If there is a bright side to this economic meltdown, hopefully it’s that people gain a new appreciation of what it’s like to manage government. I couldn’t help but chuckle when one of the failing bank CEO’s was brought before Congress and asked what he did with the multi-billions of taxpayers dollars his company had received. He seemed genuinely outraged that anyone would dare ask how the money was used.

The CEO’s outrage turned to indignation when one of the congressmen had the nerve to ask the dreaded “but-for” question. The congressman simply asked, “Could you please tell us how many more loans you have made since you got this money?” To which the CEO exclaimed that it was impossible to keep track of funds separately and that no one could possibly separate these dollars and show the direct impact those specific dollars achieved.

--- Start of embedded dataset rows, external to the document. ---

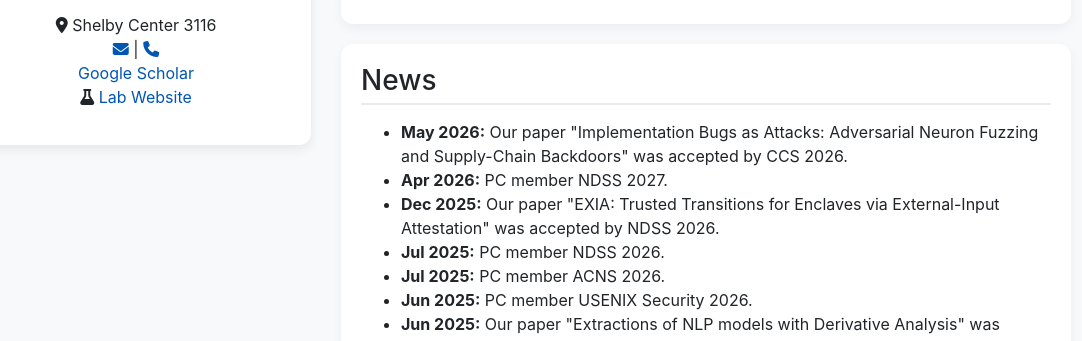
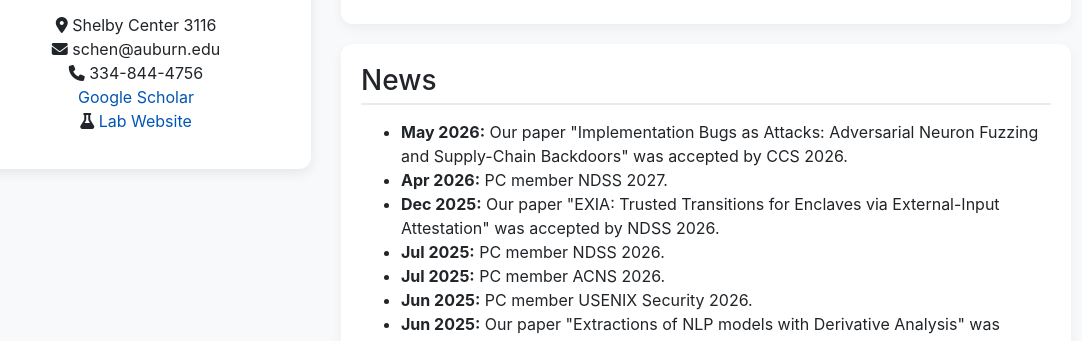
Before and after one commit to schuan/schuan.github.io, a plain HTML site: page index.html in a window 1280 px wide. Shown: the part 459-800 px from the top of the page, without its empty margins (124-1206 px from the left). Drawn offline with nearby package versions, Linux system fonts and the light colour scheme; some icons are missing.

Commit message:
Update index.html

```diff
--- a/index.html
+++ b/index.html
@@ -98,14 +98,9 @@ a {
         </p>
         -->
 
+
+
         <!--
-        <p>
-        <i class="fa-solid fa-location-dot"></i> Shelby Center 3116<br>
-        <i class="fa-solid fa-envelope"></i> schen@auburn.edu<br>
-        <i class="fa-solid fa-phone"></i> 334-844-4756<br>
-        -->
-
-        <!-- Email & Phone (same line) -->
         <div class="contact-item contact-row">
             <i class="fa-solid fa-location-dot"></i> Shelby Center 3116<br>
             <a href="mailto:chenschuan@gmail.com" class="contact-link">
@@ -118,16 +113,23 @@ a {
             <i class="ai ai-google-scholar"></i>
             <a href="https://scholar.google.com/citations?user=mWLdekkAAAAJ" target="_blank">Google Scholar</a><br>
         </div>
+        -->
 
-        <!--
+
+        <p>
+        <i class="fa-solid fa-location-dot"></i> Shelby Center 3116<br>
+        <i class="fa-solid fa-envelope"></i> schen@auburn.edu<br>
+        <i class="fa-solid fa-phone"></i> 334-844-4756<br>
+
         <i class="ai ai-google-scholar"></i>
         <a href="https://scholar.google.com/citations?user=mWLdekkAAAAJ" target="_blank">Google Scholar</a><br>
-        -->
 
         <!--
         <i class="fa-solid fa-file-pdf"></i>
         <a href="https://schuan.github.io/CV_Sanchuan_Chen.pdf" target="_blank">CV</a><br>
         -->
+
+
 
         <i class="fa-solid fa-flask"></i>
         <a href="https://auburnseclab.github.io/" target="_blank">Lab Website</a>
```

Really? Because that’s what we do in government every day. I remember a colleague of mine who had to fill out four different time sheets every month because his time was split across four separate programs and grants, each of which demanded full accountability for time, money and results. What the bank CEO said was impossible is actually business as usual in government. So rather than giving you advice on how you can help improve government, I thought we would take some time to gloat and perhaps reflect on what we do really well.

Here’s what government can teach businesses about their operations: (more…)

Profit Sharing in Government: Motivate Your Employees By Giving Them a Stake in Your Success. Just Don’t Try to Do it With Money

Tuesday, May 12th, 2009

helping-handsLast month I wrote an apparently controversial column called “Greed is Good.” (Thanks for all the “fan mail.”) In it, I tried to make the point that government does exist to make a profit; it’s just not measured in dollars. Profit is the outcome or result measure for the private sector. To say in government that we are not here to achieve a profit is akin to saying we are not here to achieve results. Try opening with that one at your next appropriations hearing.

For government, profit is measured in far more important things like quality of life, a clean environment, healthy kids and a vibrant economy. The point of my previous column was that we should be as focused on delivering these results to taxpayers as the private sector is on delivering profits to investors. Once we recognize we are here to achieve a “profit,” we’ll be better able to communicate our value to investors, develop innovative alternatives to achieve more profit — and finally, share our profits with employees.

How could we make profit-sharing work in government?

Let me start with how not to do it. The typical way we have interpreted profit-sharing in government is to give monetary rewards to employees. Borrowing ideas from the private sector, we have tried numerous ways to incentivize employees with money — a merit increase, a pay-for-performance-scheme, a “keep part of the savings” incentive, rewards for offering ideas. These programs have had limited success for a couple of key reasons. First, they are expensive and rarely survive a budget crisis. Second, they are built on some pretty strong assumptions: Namely, that you can motivate people, and that you can motivate them with money. (more…)